What you should do.
In your answer, set down the records below exactly as they stand, omitting pictures.

------------------------------------------------

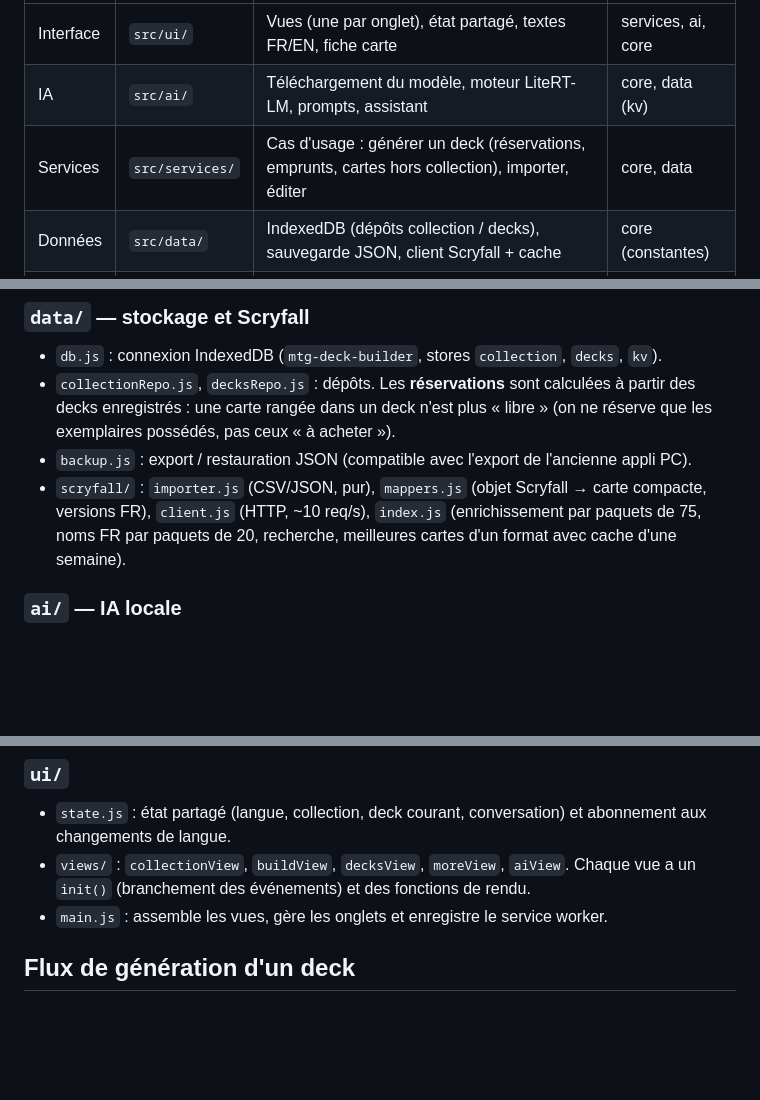
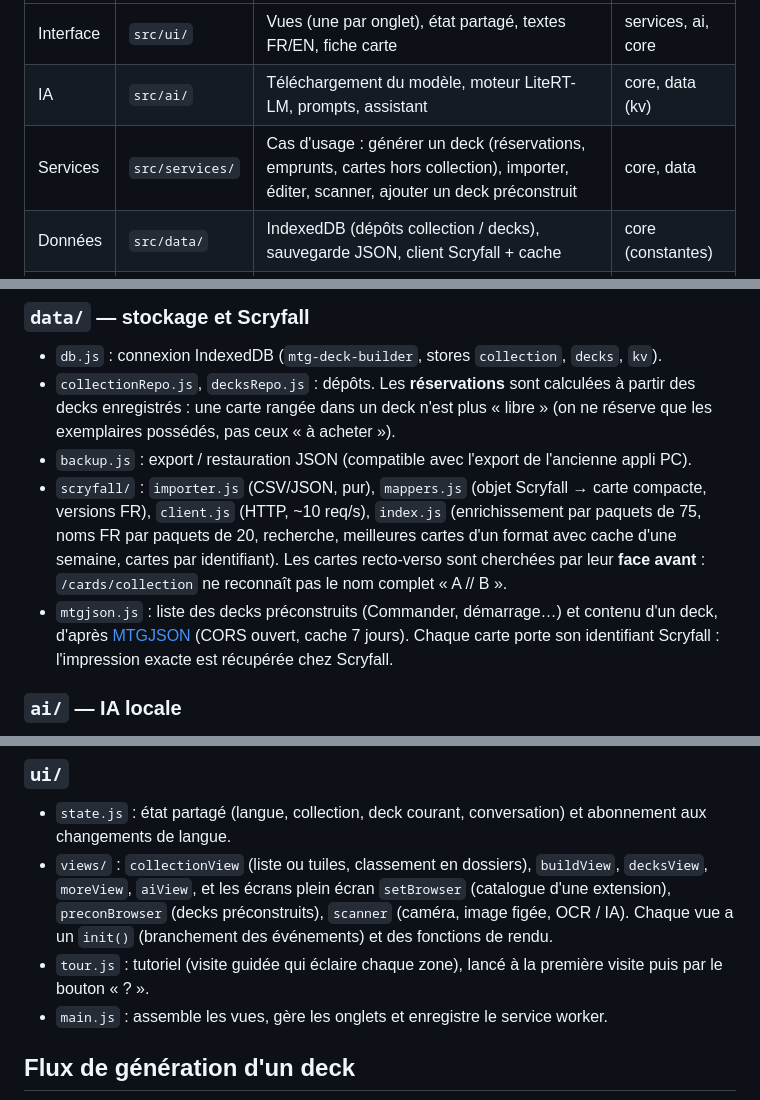
Before and after one commit to P0pHip/mtg-deck-builder, a Markdown page: docs/ARCHITECTURE.md, 3 parts joined by grey strips. GitHub-like rendering; blank space fills up the shorter version.

```diff
--- a/docs/ARCHITECTURE.md
+++ b/docs/ARCHITECTURE.md
@@ -34,7 +35,7 @@ Règle de dépendance : **une couche n'importe que les couches en dessous d'elle
 |---|---|---|---|
 | Interface | `src/ui/` | Vues (une par onglet), état partagé, textes FR/EN, fiche carte | services, ai, core |
 | IA | `src/ai/` | Téléchargement du modèle, moteur LiteRT-LM, prompts, assistant | core, data (kv) |
-| Services | `src/services/` | Cas d'usage : générer un deck (réservations, emprunts, cartes hors collection), importer, éditer | core, data |
+| Services | `src/services/` | Cas d'usage : générer un deck (réservations, emprunts, cartes hors collection), importer, éditer, scanner, ajouter un deck préconstruit | core, data |
 | Données | `src/data/` | IndexedDB (dépôts collection / decks), sauvegarde JSON, client Scryfall + cache | core (constantes) |
 | Domaine | `src/core/` | Rôles des cartes, scores, souhaits, construction Commander / 60 cartes, validation des modifications | — |
 
@@ -54,7 +56,9 @@ Règle de dépendance : **une couche n'importe que les couches en dessous d'elle
 - `db.js` : connexion IndexedDB (`mtg-deck-builder`, stores `collection`, `decks`, `kv`).
 - `collectionRepo.js`, `decksRepo.js` : dépôts. Les **réservations** sont calculées à partir des decks enregistrés : une carte rangée dans un deck n'est plus « libre » (on ne réserve que les exemplaires possédés, pas ceux « à acheter »).
 - `backup.js` : export / restauration JSON (compatible avec l'export de l'ancienne appli PC).
-- `scryfall/` : `importer.js` (CSV/JSON, pur), `mappers.js` (objet Scryfall → carte compacte, versions FR), `client.js` (HTTP, ~10 req/s), `index.js` (enrichissement par paquets de 75, noms FR par paquets de 20, recherche, meilleures cartes d'un format avec cache d'une semaine).
+- `scryfall/` : `importer.js` (CSV/JSON, pur), `mappers.js` (objet Scryfall → carte compacte, versions FR), `client.js` (HTTP, ~10 req/s), `index.js` (enrichissement par paquets de 75, noms FR par paquets de 20, recherche, meilleures cartes d'un format avec cache d'une semaine, cartes par identifiant).
+  Les cartes recto-verso sont cherchées par leur **face avant** : `/cards/collection` ne reconnaît pas le nom complet « A // B ».
+- `mtgjson.js` : liste des decks préconstruits (Commander, démarrage…) et contenu d'un deck, d'après [MTGJSON](https://mtgjson.com) (CORS ouvert, cache 7 jours). Chaque carte porte son identifiant Scryfall : l'impression exacte est récupérée chez Scryfall.
 
 ### `ai/` — IA locale
 - `models.js` : modèle utilisé (`gemma-4-E2B-it-web.litertlm`, ≈2 Go, le seul format compatible navigateur avec Gemma 4 E2B).
@@ -83,7 +87,8 @@ sequenceDiagram
 
 ### `ui/`
 - `state.js` : état partagé (langue, collection, deck courant, conversation) et abonnement aux changements de langue.
-- `views/` : `collectionView`, `buildView`, `decksView`, `moreView`, `aiView`. Chaque vue a un `init()` (branchement des événements) et des fonctions de rendu.
+- `views/` : `collectionView` (liste ou tuiles, classement en dossiers), `buildView`, `decksView`, `moreView`, `aiView`, et les écrans plein écran `setBrowser` (catalogue d'une extension), `preconBrowser` (decks préconstruits), `scanner` (caméra, image figée, OCR / IA). Chaque vue a un `init()` (branchement des événements) et des fonctions de rendu.
+- `tour.js` : tutoriel (visite guidée qui éclaire chaque zone), lancé à la première visite puis par le bouton « ? ».
 - `main.js` : assemble les vues, gère les onglets et enregistre le service worker.
 
 ## Flux de génération d'un deck
```
Also changed, not shown: other parts of docs/ARCHITECTURE.md (+2 -0 lines), README.md (+5 -1 lines).
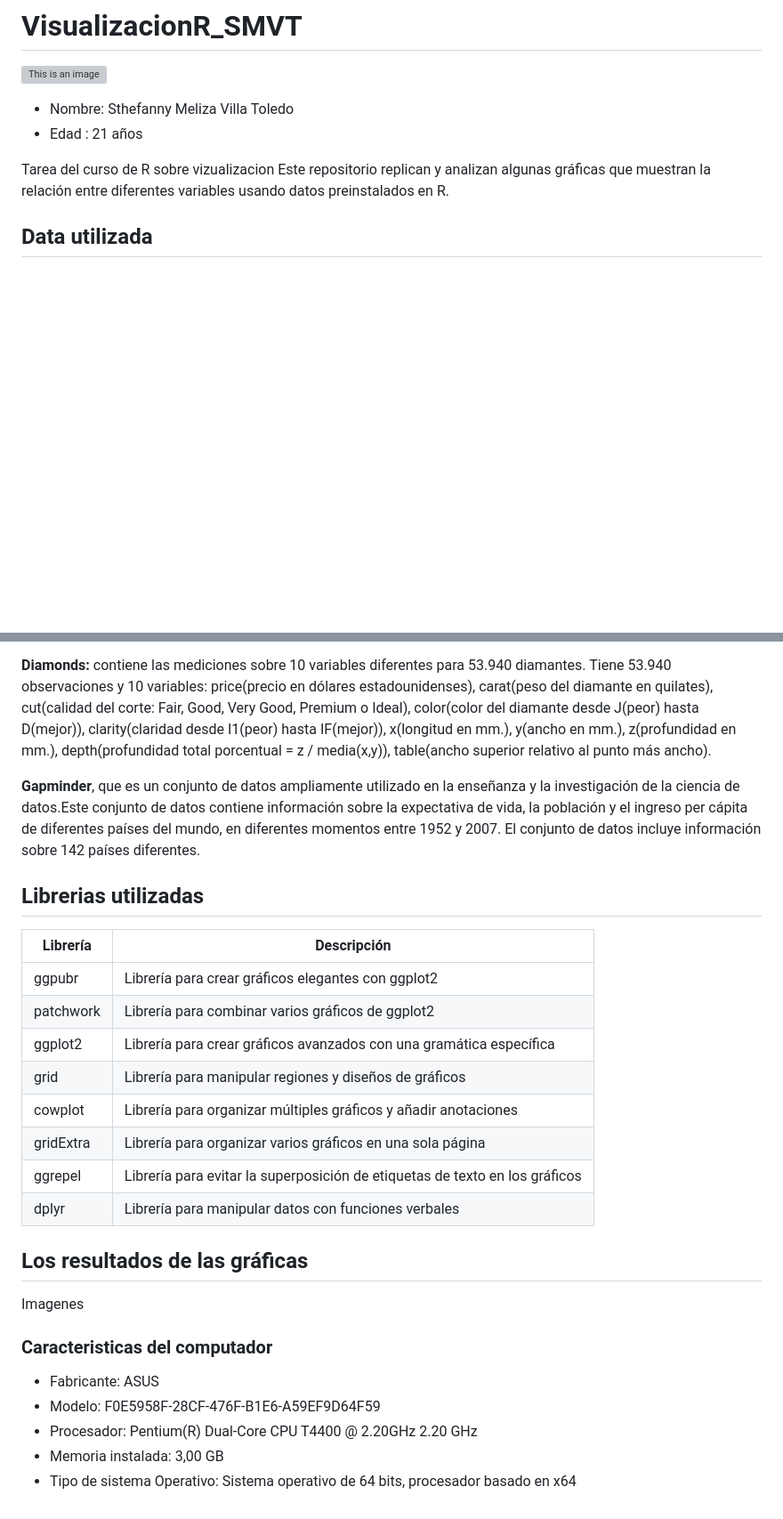
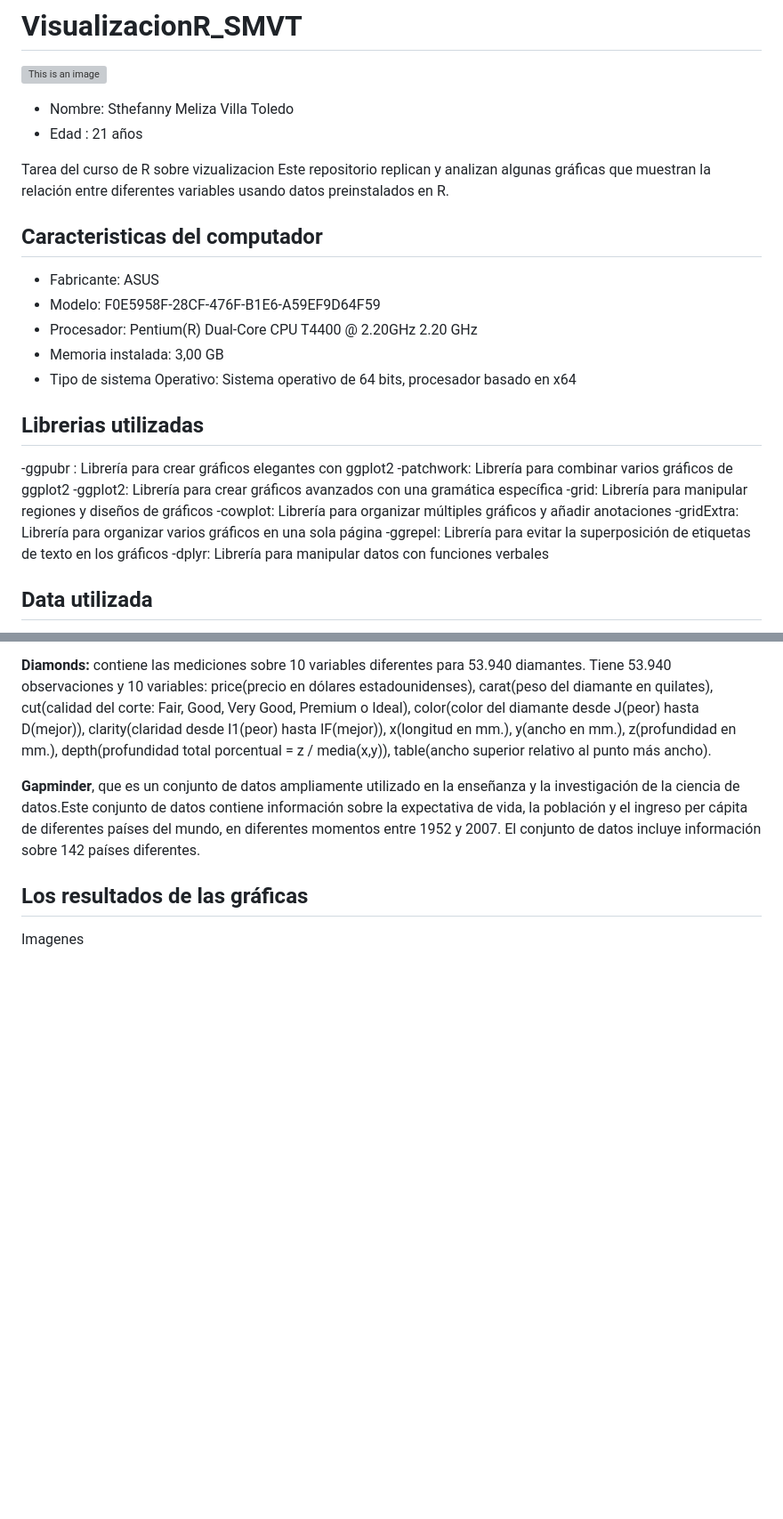
Before and after one commit to MelizaVill/VisualizacionR_SMVT, a Markdown page: README.md, 2 parts joined by grey strips. Shown at 89% size. GitHub-like rendering; blank space fills up the shorter version; grey boxes are pictures that could not be loaded.

Commit message:
edicion del readme

```diff
--- a/README.md
+++ b/README.md
@@ -6,7 +6,21 @@
 
 Tarea del curso de R sobre vizualizacion
 Este repositorio replican y analizan algunas gráficas que muestran la relación entre diferentes variables usando datos preinstalados en R.
-
+## Caracteristicas del computador
+* Fabricante: ASUS
+* Modelo: F0E5958F-28CF-476F-B1E6-A59EF9D64F59
+* Procesador: Pentium(R) Dual-Core CPU       T4400  @ 2.20GHz   2.20 GHz
+* Memoria instalada: 3,00 GB
+* Tipo de sistema Operativo: Sistema operativo de 64 bits, procesador basado en x64
+## Librerias utilizadas
+-ggpubr : Librería para crear gráficos elegantes con ggplot2
+-patchwork: Librería para combinar varios gráficos de ggplot2
+-ggplot2: Librería para crear gráficos avanzados con una gramática específica
+-grid: Librería para manipular regiones y diseños de gráficos
+-cowplot: Librería para organizar múltiples gráficos y añadir anotaciones
+-gridExtra: Librería para organizar varios gráficos en una sola página
+-ggrepel: Librería para evitar la superposición de etiquetas de texto en los gráficos
+-dplyr: Librería para manipular datos con funciones verbales
 ## Data utilizada
 **ToothGrowth:** contiene la longitud de los odontoblastos (células responsables del crecimiento dental) en 60 cobayos. Cada animal recibió uno de tres niveles de dosis de vitamina C (0.5, 1 y 2 mg/día) por uno de dos métodos de entrega, jugo de naranja o ácido ascórbico (una forma de vitamina C y codificada como VC). Tiene 60 observaciones y 3 variables: len (longitud del diente), supp (tipo de suplemento) y dose (dosis de vitamina C).
 
@@ -16,24 +30,5 @@ Este repositorio replican y analizan algunas gráficas que muestran la relación
 
 **Gapminder**, que es un conjunto de datos ampliamente utilizado en la enseñanza y la investigación de la ciencia de datos.Este conjunto de datos contiene información sobre la expectativa de vida, la población y el ingreso per cápita de diferentes países del mundo, en diferentes momentos entre 1952 y 2007. El conjunto de datos incluye información sobre 142 países diferentes.
 
-## Librerias utilizadas
-| Librería | Descripción |
-| --- | --- |
-| ggpubr | Librería para crear gráficos elegantes con ggplot2 |
-| patchwork | Librería para combinar varios gráficos de ggplot2 |
-| ggplot2 | Librería para crear gráficos avanzados con una gramática específica |
-| grid | Librería para manipular regiones y diseños de gráficos |
-| cowplot | Librería para organizar múltiples gráficos y añadir anotaciones |
-| gridExtra | Librería para organizar varios gráficos en una sola página |
-| ggrepel | Librería para evitar la superposición de etiquetas de texto en los gráficos |
-| dplyr | Librería para manipular datos con funciones verbales |
-
 ## Los resultados de las gráficas
 Imagenes
-
-### Caracteristicas del computador
-* Fabricante: ASUS
-* Modelo: F0E5958F-28CF-476F-B1E6-A59EF9D64F59
-* Procesador: Pentium(R) Dual-Core CPU       T4400  @ 2.20GHz   2.20 GHz
-* Memoria instalada: 3,00 GB
-* Tipo de sistema Operativo: Sistema operativo de 64 bits, procesador basado en x64
```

------------------------------------------------

Written answer.
Before and after one commit to P0pHip/mtg-deck-builder, a Markdown page: docs/ARCHITECTURE.md, 3 parts joined by grey strips. GitHub-like rendering; blank space fills up the shorter version.

```diff
--- a/docs/ARCHITECTURE.md
+++ b/docs/ARCHITECTURE.md
@@ -34,7 +35,7 @@ Règle de dépendance : **une couche n'importe que les couches en dessous d'elle
 |---|---|---|---|
 | Interface | `src/ui/` | Vues (une par onglet), état partagé, textes FR/EN, fiche carte | services, ai, core |
 | IA | `src/ai/` | Téléchargement du modèle, moteur LiteRT-LM, prompts, assistant | core, data (kv) |
-| Services | `src/services/` | Cas d'usage : générer un deck (réservations, emprunts, cartes hors collection), importer, éditer | core, data |
+| Services | `src/services/` | Cas d'usage : générer un deck (réservations, emprunts, cartes hors collection), importer, éditer, scanner, ajouter un deck préconstruit | core, data |
 | Données | `src/data/` | IndexedDB (dépôts collection / decks), sauvegarde JSON, client Scryfall + cache | core (constantes) |
 | Domaine | `src/core/` | Rôles des cartes, scores, souhaits, construction Commander / 60 cartes, validation des modifications | — |
 
@@ -54,7 +56,9 @@ Règle de dépendance : **une couche n'importe que les couches en dessous d'elle
 - `db.js` : connexion IndexedDB (`mtg-deck-builder`, stores `collection`, `decks`, `kv`).
 - `collectionRepo.js`, `decksRepo.js` : dépôts. Les **réservations** sont calculées à partir des decks enregistrés : une carte rangée dans un deck n'est plus « libre » (on ne réserve que les exemplaires possédés, pas ceux « à acheter »).
 - `backup.js` : export / restauration JSON (compatible avec l'export de l'ancienne appli PC).
-- `scryfall/` : `importer.js` (CSV/JSON, pur), `mappers.js` (objet Scryfall → carte compacte, versions FR), `client.js` (HTTP, ~10 req/s), `index.js` (enrichissement par paquets de 75, noms FR par paquets de 20, recherche, meilleures cartes d'un format avec cache d'une semaine).
+- `scryfall/` : `importer.js` (CSV/JSON, pur), `mappers.js` (objet Scryfall → carte compacte, versions FR), `client.js` (HTTP, ~10 req/s), `index.js` (enrichissement par paquets de 75, noms FR par paquets de 20, recherche, meilleures cartes d'un format avec cache d'une semaine, cartes par identifiant).
+  Les cartes recto-verso sont cherchées par leur **face avant** : `/cards/collection` ne reconnaît pas le nom complet « A // B ».
+- `mtgjson.js` : liste des decks préconstruits (Commander, démarrage…) et contenu d'un deck, d'après [MTGJSON](https://mtgjson.com) (CORS ouvert, cache 7 jours). Chaque carte porte son identifiant Scryfall : l'impression exacte est récupérée chez Scryfall.
 
 ### `ai/` — IA locale
 - `models.js` : modèle utilisé (`gemma-4-E2B-it-web.litertlm`, ≈2 Go, le seul format compatible navigateur avec Gemma 4 E2B).
@@ -83,7 +87,8 @@ sequenceDiagram
 
 ### `ui/`
 - `state.js` : état partagé (langue, collection, deck courant, conversation) et abonnement aux changements de langue.
-- `views/` : `collectionView`, `buildView`, `decksView`, `moreView`, `aiView`. Chaque vue a un `init()` (branchement des événements) et des fonctions de rendu.
+- `views/` : `collectionView` (liste ou tuiles, classement en dossiers), `buildView`, `decksView`, `moreView`, `aiView`, et les écrans plein écran `setBrowser` (catalogue d'une extension), `preconBrowser` (decks préconstruits), `scanner` (caméra, image figée, OCR / IA). Chaque vue a un `init()` (branchement des événements) et des fonctions de rendu.
+- `tour.js` : tutoriel (visite guidée qui éclaire chaque zone), lancé à la première visite puis par le bouton « ? ».
 - `main.js` : assemble les vues, gère les onglets et enregistre le service worker.
 
 ## Flux de génération d'un deck
```
Also changed, not shown: other parts of docs/ARCHITECTURE.md (+2 -0 lines), README.md (+5 -1 lines).
Before and after one commit to MelizaVill/VisualizacionR_SMVT, a Markdown page: README.md, 2 parts joined by grey strips. Shown at 89% size. GitHub-like rendering; blank space fills up the shorter version; grey boxes are pictures that could not be loaded.

Commit message:
edicion del readme

```diff
--- a/README.md
+++ b/README.md
@@ -6,7 +6,21 @@
 
 Tarea del curso de R sobre vizualizacion
 Este repositorio replican y analizan algunas gráficas que muestran la relación entre diferentes variables usando datos preinstalados en R.
-
+## Caracteristicas del computador
+* Fabricante: ASUS
+* Modelo: F0E5958F-28CF-476F-B1E6-A59EF9D64F59
+* Procesador: Pentium(R) Dual-Core CPU       T4400  @ 2.20GHz   2.20 GHz
+* Memoria instalada: 3,00 GB
+* Tipo de sistema Operativo: Sistema operativo de 64 bits, procesador basado en x64
+## Librerias utilizadas
+-ggpubr : Librería para crear gráficos elegantes con ggplot2
+-patchwork: Librería para combinar varios gráficos de ggplot2
+-ggplot2: Librería para crear gráficos avanzados con una gramática específica
+-grid: Librería para manipular regiones y diseños de gráficos
+-cowplot: Librería para organizar múltiples gráficos y añadir anotaciones
+-gridExtra: Librería para organizar varios gráficos en una sola página
+-ggrepel: Librería para evitar la superposición de etiquetas de texto en los gráficos
+-dplyr: Librería para manipular datos con funciones verbales
 ## Data utilizada
 **ToothGrowth:** contiene la longitud de los odontoblastos (células responsables del crecimiento dental) en 60 cobayos. Cada animal recibió uno de tres niveles de dosis de vitamina C (0.5, 1 y 2 mg/día) por uno de dos métodos de entrega, jugo de naranja o ácido ascórbico (una forma de vitamina C y codificada como VC). Tiene 60 observaciones y 3 variables: len (longitud del diente), supp (tipo de suplemento) y dose (dosis de vitamina C).
 
@@ -16,24 +30,5 @@ Este repositorio replican y analizan algunas gráficas que muestran la relación
 
 **Gapminder**, que es un conjunto de datos ampliamente utilizado en la enseñanza y la investigación de la ciencia de datos.Este conjunto de datos contiene información sobre la expectativa de vida, la población y el ingreso per cápita de diferentes países del mundo, en diferentes momentos entre 1952 y 2007. El conjunto de datos incluye información sobre 142 países diferentes.
 
-## Librerias utilizadas
-| Librería | Descripción |
-| --- | --- |
-| ggpubr | Librería para crear gráficos elegantes con ggplot2 |
-| patchwork | Librería para combinar varios gráficos de ggplot2 |
-| ggplot2 | Librería para crear gráficos avanzados con una gramática específica |
-| grid | Librería para manipular regiones y diseños de gráficos |
-| cowplot | Librería para organizar múltiples gráficos y añadir anotaciones |
-| gridExtra | Librería para organizar varios gráficos en una sola página |
-| ggrepel | Librería para evitar la superposición de etiquetas de texto en los gráficos |
-| dplyr | Librería para manipular datos con funciones verbales |
-
 ## Los resultados de las gráficas
 Imagenes
-
-### Caracteristicas del computador
-* Fabricante: ASUS
-* Modelo: F0E5958F-28CF-476F-B1E6-A59EF9D64F59
-* Procesador: Pentium(R) Dual-Core CPU       T4400  @ 2.20GHz   2.20 GHz
-* Memoria instalada: 3,00 GB
-* Tipo de sistema Operativo: Sistema operativo de 64 bits, procesador basado en x64
```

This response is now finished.